Technology and Innovation
On the books. Conservative author Peter Schweizer claims that China has offered hundreds of millions of dollars of investment opportunities and business deals in exchange for political leverage to the families of Senate Majority Leader Mitch McConnell and former Vice President Joe Biden in his new book. Aides to both men have strongly disputed Mr. Schweizer’s findings as “wild accusations” and “politically motivated hit pieces.” Wall Street Journal
CPPCC’s new chairman. The Chinese People’s Political Consultative Conference, the country’s top advisory body, this week unanimously voted in Wang Yang as its new chairman. Wang is often described as down-to-earth person with a vast network of contacts at home and abroad and familiarity with China’s approach to the United States, Russia, Hong Kong and Macau, all strengths that he will draw on as CPPCC chairman. South China Morning Post
List of Dishonest Persons. Chinese citizens with poor social credit will be barred from taking flights and trains for up a year from May 1, the National Development and Reform Commission said on Friday. Those found guilty of social wrongdoing such as spreading false information about terrorism, causing trouble on flights, using expired tickets or smoking on trains are most liable to be on the restricted list. Reuters
Foreigners out. Police have instructed popular student hangouts in Beijing’s Wudaokou university district to permit no more than 10 foreigners at once, as the Chinese capital ramps up security for the annual National People’s Congress. New York Times
In Case You Missed It

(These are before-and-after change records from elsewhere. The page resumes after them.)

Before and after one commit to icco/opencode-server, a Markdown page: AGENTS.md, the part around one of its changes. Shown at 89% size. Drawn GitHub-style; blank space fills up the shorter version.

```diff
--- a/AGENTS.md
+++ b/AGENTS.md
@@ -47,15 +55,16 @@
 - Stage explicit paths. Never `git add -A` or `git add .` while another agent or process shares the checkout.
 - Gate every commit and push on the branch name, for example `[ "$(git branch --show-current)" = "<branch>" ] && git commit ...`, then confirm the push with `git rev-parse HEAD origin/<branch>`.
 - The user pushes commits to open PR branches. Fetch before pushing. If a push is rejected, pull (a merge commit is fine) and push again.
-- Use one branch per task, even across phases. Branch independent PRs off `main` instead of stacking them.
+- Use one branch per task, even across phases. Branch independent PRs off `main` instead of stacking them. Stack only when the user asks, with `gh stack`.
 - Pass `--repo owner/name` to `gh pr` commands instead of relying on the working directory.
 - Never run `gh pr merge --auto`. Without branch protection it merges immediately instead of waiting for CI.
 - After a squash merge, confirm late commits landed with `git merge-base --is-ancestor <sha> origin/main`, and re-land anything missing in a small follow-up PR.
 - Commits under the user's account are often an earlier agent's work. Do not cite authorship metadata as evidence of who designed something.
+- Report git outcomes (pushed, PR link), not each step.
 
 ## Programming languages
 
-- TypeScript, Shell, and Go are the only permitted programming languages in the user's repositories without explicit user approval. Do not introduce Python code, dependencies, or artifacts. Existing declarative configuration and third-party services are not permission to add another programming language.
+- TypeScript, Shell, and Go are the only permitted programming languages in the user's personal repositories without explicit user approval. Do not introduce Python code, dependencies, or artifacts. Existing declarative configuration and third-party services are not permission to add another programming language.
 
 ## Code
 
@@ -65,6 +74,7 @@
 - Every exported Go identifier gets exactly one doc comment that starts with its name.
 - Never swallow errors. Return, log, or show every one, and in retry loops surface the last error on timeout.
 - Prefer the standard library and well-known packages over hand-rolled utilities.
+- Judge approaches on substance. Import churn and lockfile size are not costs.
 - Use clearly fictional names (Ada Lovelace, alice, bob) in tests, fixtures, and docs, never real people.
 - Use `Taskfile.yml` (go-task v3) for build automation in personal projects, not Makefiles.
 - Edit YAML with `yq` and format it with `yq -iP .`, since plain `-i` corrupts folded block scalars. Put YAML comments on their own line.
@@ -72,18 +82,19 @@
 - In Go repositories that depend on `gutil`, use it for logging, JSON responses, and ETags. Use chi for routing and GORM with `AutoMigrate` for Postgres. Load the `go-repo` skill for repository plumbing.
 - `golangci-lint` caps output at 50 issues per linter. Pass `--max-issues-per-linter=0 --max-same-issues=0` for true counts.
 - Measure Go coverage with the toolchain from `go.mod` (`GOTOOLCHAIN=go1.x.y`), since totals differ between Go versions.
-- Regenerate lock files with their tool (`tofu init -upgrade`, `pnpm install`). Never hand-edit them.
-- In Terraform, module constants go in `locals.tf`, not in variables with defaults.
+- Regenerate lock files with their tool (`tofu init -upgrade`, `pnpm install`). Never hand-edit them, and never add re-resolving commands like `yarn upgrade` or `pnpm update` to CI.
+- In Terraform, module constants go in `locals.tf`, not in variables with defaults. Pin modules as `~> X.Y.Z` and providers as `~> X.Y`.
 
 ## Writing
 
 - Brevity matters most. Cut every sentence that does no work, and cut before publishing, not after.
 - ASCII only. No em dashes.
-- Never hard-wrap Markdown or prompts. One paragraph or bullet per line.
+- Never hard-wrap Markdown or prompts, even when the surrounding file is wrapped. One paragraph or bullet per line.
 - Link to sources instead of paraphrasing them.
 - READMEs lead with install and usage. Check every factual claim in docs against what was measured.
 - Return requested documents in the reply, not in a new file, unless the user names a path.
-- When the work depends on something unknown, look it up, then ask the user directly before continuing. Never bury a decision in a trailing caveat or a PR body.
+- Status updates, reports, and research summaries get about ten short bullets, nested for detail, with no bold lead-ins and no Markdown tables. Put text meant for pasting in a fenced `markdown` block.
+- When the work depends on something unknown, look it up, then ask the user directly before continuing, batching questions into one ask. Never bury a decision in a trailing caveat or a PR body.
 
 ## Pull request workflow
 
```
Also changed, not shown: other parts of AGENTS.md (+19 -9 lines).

This Is Exactly How Trade Wars Begin Wall Street Journal
China’s credit crunch The Diplomat
One Woman Rolls Her Eyes and Captivates a Nation Wall Street Journal
China tells Vatican it’s fighting illegal organ transplants Washington Post
How Stephen Hawking reached cult status in China South China Morning Post
Pricier Than Apple? Xiaomi’s Hot Again, and Investors Could Get Burned Wall Street Journal
Technology and Innovation
Alibaba’s homecoming. The Alibaba Group is planning for a secondary listing in China, which could happen as early as this summer if China’s securities regulator changes its rules. Chinese laws forbid companies with shares of different voting rights and foreign companies such as the Cayman Islands-registered Alibaba to sell shares directly to Chinese investors. Wall Street Journal
Open channel. China will launch depository receipts by the second half of 2018 that will allow Chinese investors to hold shares listed elsewhere, the vice chairman of the China Securities Regulatory Commission told state media this week. Though not technically shares, it would open the door to the country’s top tech firms issuing a form of shares on the mainland as China steps up efforts to woo home overseas-listed firms such as Baidu and Alibaba. Reuters
Consumer watch. China Central Television (CCTV)’s annual consumer watchdog show, which exposes problems with products and services, has targeted Volkswagen once again over its defective Touareg sports utility vehicles. Some say the programme is deliberately shaming the country’s top auto manufacturer for the benefit of Chinese car brands but Chinese companies that imitate foreign brands and use fake ingredients and investment frauds that prey on older people were also exposed. Nikkei Asian Review